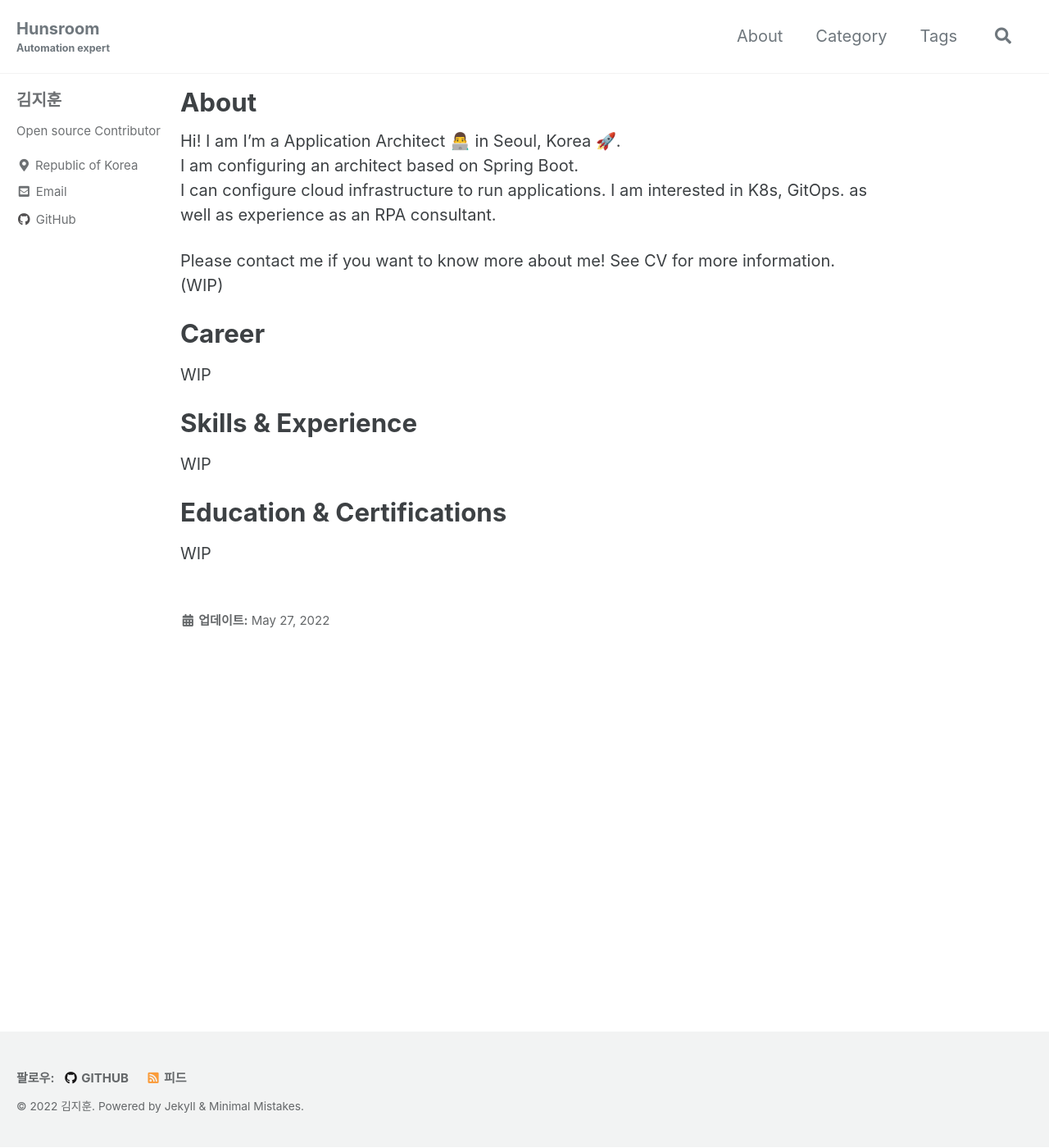
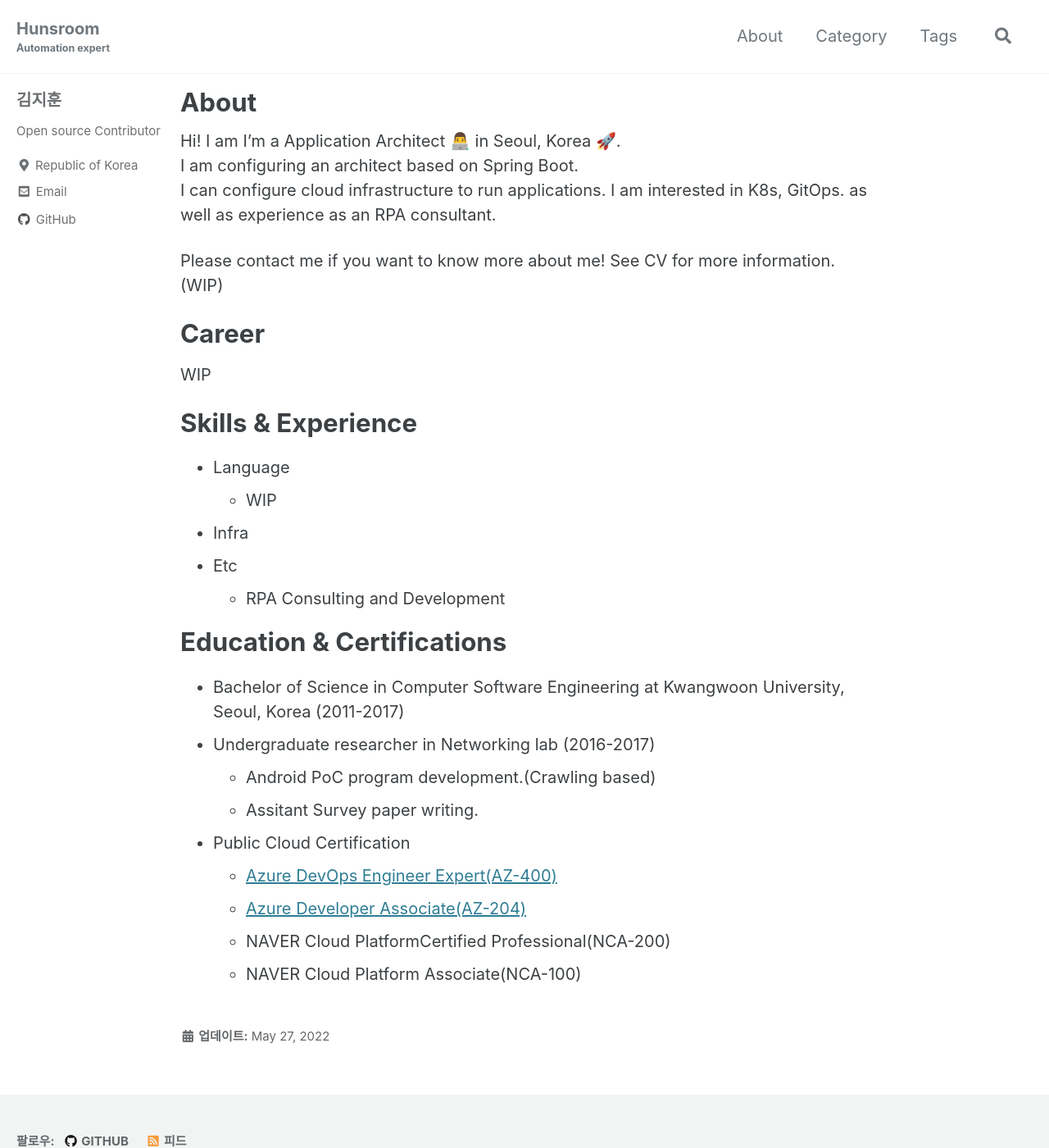
Before and after one commit to shblue21/shblue21.github.io, a Jekyll site: the page built from _pages/about.md, in a window 1280 px wide and 1400 px high. Shown: the whole window at 82% size. Built offline with Jekyll 4.4.1, drawn with Linux system fonts in a browser that asks for light colours; cached includes are drawn as plain includes.

Commit message:
about page 수정 중

```diff
--- a/_pages/about.md
+++ b/_pages/about.md
@@ -18,7 +18,19 @@ Please contact me if you want to know more about me! See CV for more information
 WIP
 
 # Skills & Experience
-WIP
+- Language
+  - WIP
+- Infra
+- Etc
+  - RPA Consulting and Development
 
 # Education & Certifications
-WIP
+- Bachelor of Science in Computer Software Engineering at Kwangwoon University, Seoul, Korea (2011-2017)
+- Undergraduate researcher in Networking lab (2016-2017)
+  - Android PoC program development.(Crawling based)
+  - Assitant Survey paper writing.
+- Public Cloud Certification
+  - [Azure DevOps Engineer Expert(AZ-400)](https://www.credly.com/badges/981de455-9de7-4731-b844-0e4f3fecf992)
+  - [Azure Developer Associate(AZ-204)](https://www.credly.com/badges/90bd4c1c-2a46-4e0c-8990-0d89635b33e0)
+  - NAVER Cloud PlatformCertified Professional(NCA-200)
+  - NAVER Cloud Platform Associate(NCA-100)
```
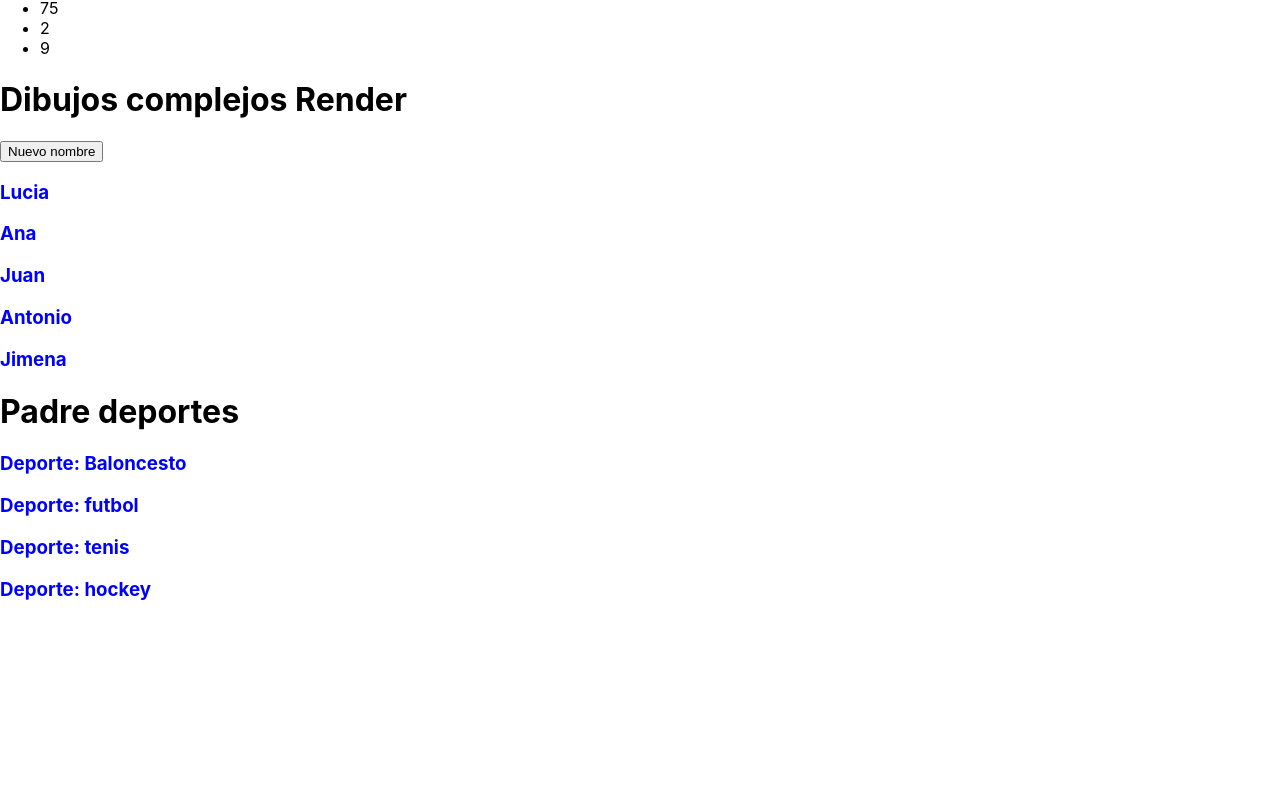
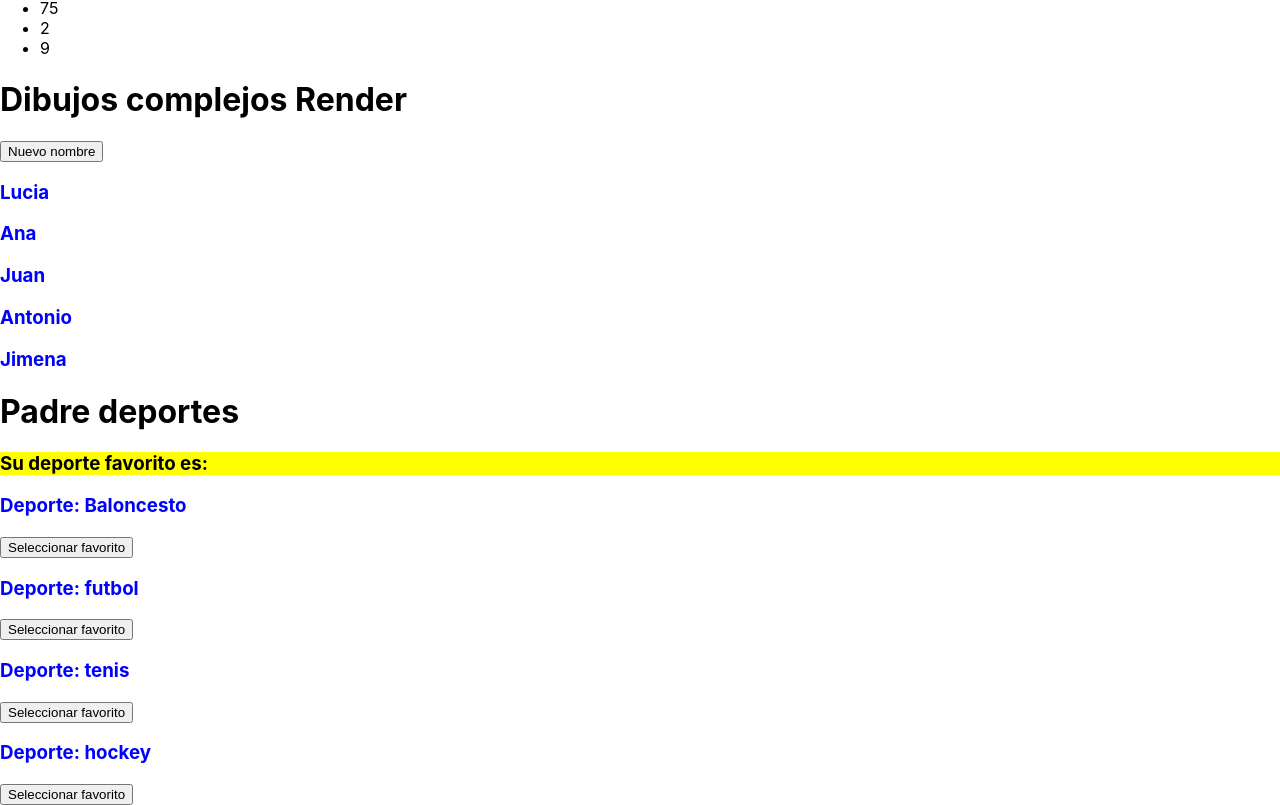
Before and after one commit to Jorgerdzz/reactclases, a React (Create React App) app: page / in a window 1280 px wide. Shown: the part 455-1260 px from the top of the page. Before the commit the page ends 1074 px from the top, so only its background shows below. Built offline with nearby package versions, Linux system fonts and the light colour scheme.

Commit message:
por completar ejercicio padre hijo

```diff
--- a/src/components/HijoDeporte.js
+++ b/src/components/HijoDeporte.js
@@ -1,11 +1,24 @@
 import { Component } from "react";
+import PadreDeportes from "./PadreDeportes";
 
 
 class HijoDeporte extends Component {
+
+    state = {
+        favorito: ""
+    }
+
+    mostrarFavorito = () => {
+        this.setState ({
+            favorito: this.props.nombre
+        })
+    }
+
     render (){
         return(
             <div>
                 <h3 style={{color: "Blue"}}>Deporte: {this.props.nombre}</h3>
+                <button onClick={this.mostrarFavorito}>Seleccionar favorito</button>
             </div>
         )
     }
--- a/src/components/PadreDeportes.js
+++ b/src/components/PadreDeportes.js
@@ -9,6 +9,8 @@ class PadreDeportes extends Component {
         return(
             <div>
                 <h1>Padre deportes</h1>
+                <h3 style={{backgroundColor: "yellow"}}>Su deporte favorito es:</h3>
+
                 {
                     this.deportes.map((nombre, index) => {
                         return(<HijoDeporte key={index} nombre={nombre} />)
```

▶ _Problem statement_: Scan the material above. Return every line containing the string "PadreDeportes".

▶ _Exercise answer_:
+import PadreDeportes from "./PadreDeportes";
--- a/src/components/PadreDeportes.js
+++ b/src/components/PadreDeportes.js
@@ -9,6 +9,8 @@ class PadreDeportes extends Component {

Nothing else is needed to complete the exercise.